__Momofuku Milk Bar

By Christina Tosi__

And where would David Chang be without his genius pastry chef, Christina Tosi? The inventor of Cereal Milk and the Compost Cookie shares her own famous recipes in Momofuku’s dessert cookbook.


__The Skinnygirl Dish

By Bethenny Frankel and Eve Adamson__

Bethenny has built her empire on healthy living (who hasn’t had a bottle of Skinnygirl Margarita at this point?) and The Skinnygirl Dish is a go-to for healthy dishes that don’t skimp on deliciousness. Warning: The Boo Boo banana bread is completely addictive.


__EatingWell Serves Two: 150 Healthy in a Hurry Suppers

By Jim Romanoff and the editors of EatingWell__

When I asked Lindsey for her cookbook pick, she sent me the link to this book with three words: “Best. Cookbook. Ever.” Sold.


__The Food52 Cookbook: 140 Winning Recipes From Exceptional Home Cooks

By Amanda Hesser and Merrill Stubbs__

Three reasons to love this cookbook from Food52: All the recipes come from real home cooks, the photos are stunning, and the the site it comes from is Gwyneth Paltrow-approved.


__100 Recipes Every Woman Should Know: Engagement Chicken and 99 Other Fabulous Dishes to Get You Everything You Want in Life

By Cindi Leive and the editors of Glamour__

Sure, I’m a little biased.
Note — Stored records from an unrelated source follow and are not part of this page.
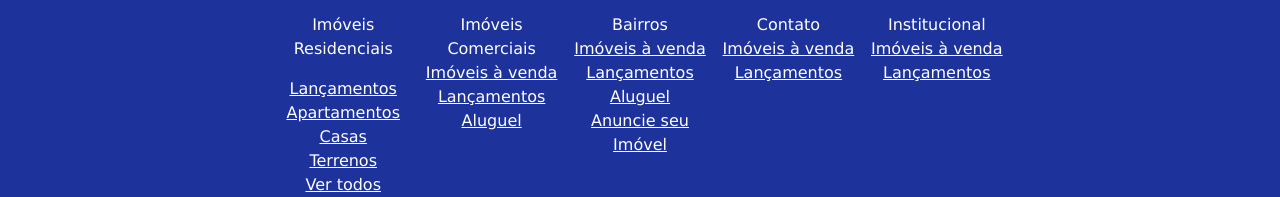
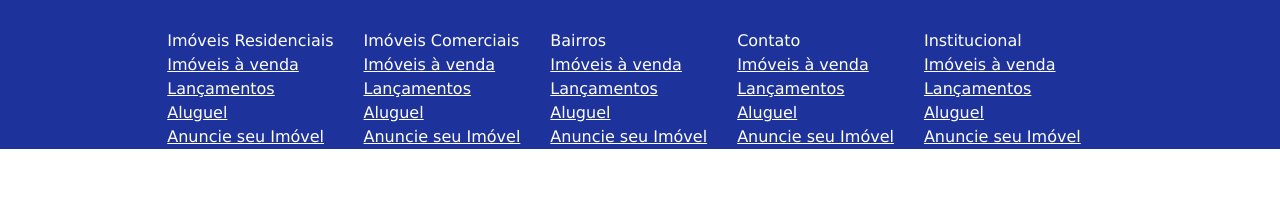
Before and after one commit to AlvaroJ4/Pagina-Privilegio, a plain HTML site: page index.html in a window 1280 px wide. Shown: the part 1635-1832 px from the top of the page. After the commit the page ends 1784 px from the top, so only its background shows below. Drawn offline with nearby package versions, Linux system fonts and the light colour scheme.

Commit message:
atualizando

```diff
--- a/assets/css/style.css
+++ b/assets/css/style.css
@@ -287,26 +287,17 @@ button:hover {
 footer {
     background-color: #1d329b;
     color: #fff;
-    text-align: center;
+    text-align: left;
+
 }
 
-.box {
-    flex-wrap: wrap;
-    max-width: 960px;
-}
-.w3-rows {
-    display: flex;
-}
-
-
-.caixa-logo {
+.caixa-logo{
     padding: 1em;
 }
 
-.logo-footer {
-    height: 50px;
-}
-
-.lista-residenciais {
+.grid-container {
+    display: grid;
+    column-gap: 30px;
+    grid-template-columns: auto auto auto auto auto;
     padding-top: 1em;
-}
+  }
--- a/index.html
+++ b/index.html
@@ -8,7 +8,6 @@
     <link rel="stylesheet" href="./assets/css/style.css">
     <link rel="stylesheet" href="https://cdnjs.cloudflare.com/ajax/libs/font-awesome/6.4.0/css/all.min.css" />
     <link rel="stylesheet" href="https://www.w3schools.com/w3css/4/w3.css">
-
 
     <Title>Privilégio Imóvies</Title>
 </head>
@@ -159,53 +158,69 @@
             <div class="caixa-logo">
                 <a href="#"><img src="./assets/img/logo_footer.png" alt="" class="logo-footer"></a>
             </div>
-            <div class="box">
-                <div class="w3-rows">
-                    <div class="w3-col w3-center">
-                        <p >Imóveis Residenciais</p>
+            <div class="grid-container">
+                <div class="grid-item">
+                    <div style="display: flex; flex-direction: column;">
+                        <p>Imóveis Residenciais</p>
+                        <nav style="text-align: left;">
+                            <ul class="nav-listas">
+                                <li class="lista-items"><a class="link-lista" href="#">Imóveis à venda</a></li>
+                                <li class="lista-items"><a class="link-lista" href="#">Lançamentos</a></li>
+                                <li class="lista-items"><a class="link-lista" href="#">Aluguel</a></li>
+                                <li class="lista-items"><a class="link-lista" href="#">Anuncie seu Imóvel</a></li>
+                            </ul>
+                        </nav>
 
-                        <ul class="lista-residenciais">
-                            <li class="lista-item"><a class="link-lista" href="#">Lançamentos</a></li>
-                            <li class="lista-item"><a class="link-lista" href="#">Apartamentos</a></li>
-                            <li class="lista-item"><a class="link-lista" href="#">Casas</a></li>
-                            <li class="lista-item"><a class="link-lista" href="#">Terrenos</a></li>
-                            <li class="lista-item"><a class="link-lista" href="#">Ver todos</a></li>
-                        </ul>
                     </div>
-                    <div class="w3-col w3-center">
+
+                </div>
+                <div class="grid-item">
                     <p>Imóveis Comerciais</p>
 
-                        <ul class="lista-comerciais">
-                            <li class="lista-item"><a class="link-lista" href="#">Imóveis à venda</a></li>
-                            <li class="lista-item"><a class="link-lista" href="#">Lançamentos</a></li>
-                            <li class="lista-item"><a class="link-lista" href="#">Aluguel</a></li>
+                    <nav style="text-align: left;">
+                        <ul class="nav-listas">
+                            <li class="lista-items"><a class="link-lista" href="#">Imóveis à venda</a></li>
+                            <li class="lista-items"><a class="link-lista" href="#">Lançamentos</a></li>
+                            <li class="lista-items"><a class="link-lista" href="#">Aluguel</a></li>
+                            <li class="lista-items"><a class="link-lista" href="#">Anuncie seu Imóvel</a></li>
                         </ul>
+                    </nav>
                 </div>
-                    <div class="w3-col w3-center">
+                <div class="grid-item">
                     <p>Bairros</p>
 
-                        <ul class="lista-bairros">
-                            <li class="lista-item"><a class="link-lista" href="#">Imóveis à venda</a></li>
-                            <li class="lista-item"><a class="link-lista" href="#">Lançamentos</a></li>
-                            <li class="lista-item"><a class="link-lista" href="#">Aluguel</a></li>
-                            <li class="lista-item"><a class="link-lista" href="#">Anuncie seu Imóvel</a></li>
+                    <nav style="text-align: left;">
+                        <ul class="nav-listas">
+                            <li class="lista-items"><a class="link-lista" href="#">Imóveis à venda</a></li>
+                            <li class="lista-items"><a class="link-lista" href="#">Lançamentos</a></li>
+                            <li class="lista-items"><a class="link-lista" href="#">Aluguel</a></li>
+                            <li class="lista-items"><a class="link-lista" href="#">Anuncie seu Imóvel</a></li>
                         </ul>
+                    </nav>
                 </div>
-                    <div class="w3-col w3-center">
+                <div class="grid-item">
                     <p>Contato</p>
 
-                        <ul class="lista-contato">
-                            <li class="lista-item"><a class="link-lista" href="#">Imóveis à venda</a></li>
-                            <li class="lista-item"><a class="link-lista" href="#">Lançamentos</a></li>
+                    <nav style="text-align: left;">
+                        <ul class="nav-listas">
+                            <li class="lista-items"><a class="link-lista" href="#">Imóveis à venda</a></li>
+                            <li class="lista-items"><a class="link-lista" href="#">Lançamentos</a></li>
+                            <li class="lista-items"><a class="link-lista" href="#">Aluguel</a></li>
+                            <li class="lista-items"><a class="link-lista" href="#">Anuncie seu Imóvel</a></li>
                         </ul>
+                    </nav>
                 </div>
-                    <div class="w3-col  w3-center">
+                <div class="grid-item">
                     <p>Institucional</p>
 
-                        <ul class="lista-institucional">
-                            <li class="lista-item"><a class="link-lista" href="#">Imóveis à venda</a></li>
-                            <li class="lista-item"><a class="link-lista" href="#">Lançamentos</a></li>
+                    <nav style="text-align: left; margin-right: 2em;">
+                        <ul class="nav-listas">
+                            <li class="lista-items"><a class="link-lista" href="#">Imóveis à venda</a></li>
+                            <li class="lista-items"><a class="link-lista" href="#">Lançamentos</a></li>
+                            <li class="lista-items"><a class="link-lista" href="#">Aluguel</a></li>
+                            <li class="lista-items"><a class="link-lista" href="#">Anuncie seu Imóvel</a></li>
                         </ul>
+                    </nav>
                 </div>
             </div>
 
```
Lines whose indentation alone changed are shown as unchanged.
But Glamour’s very own cookbook isn’t just about the famous Engagement Chicken. It has tons of other cheekily named recipes, like Instant Happiness Mac and Cheese and Who Calls a Meeting at 5 P.M. Stir-Fry. Trust me, you’ll love it.


Which of these cookbooks do you have in your arsenal? What’s your favorite cookbook?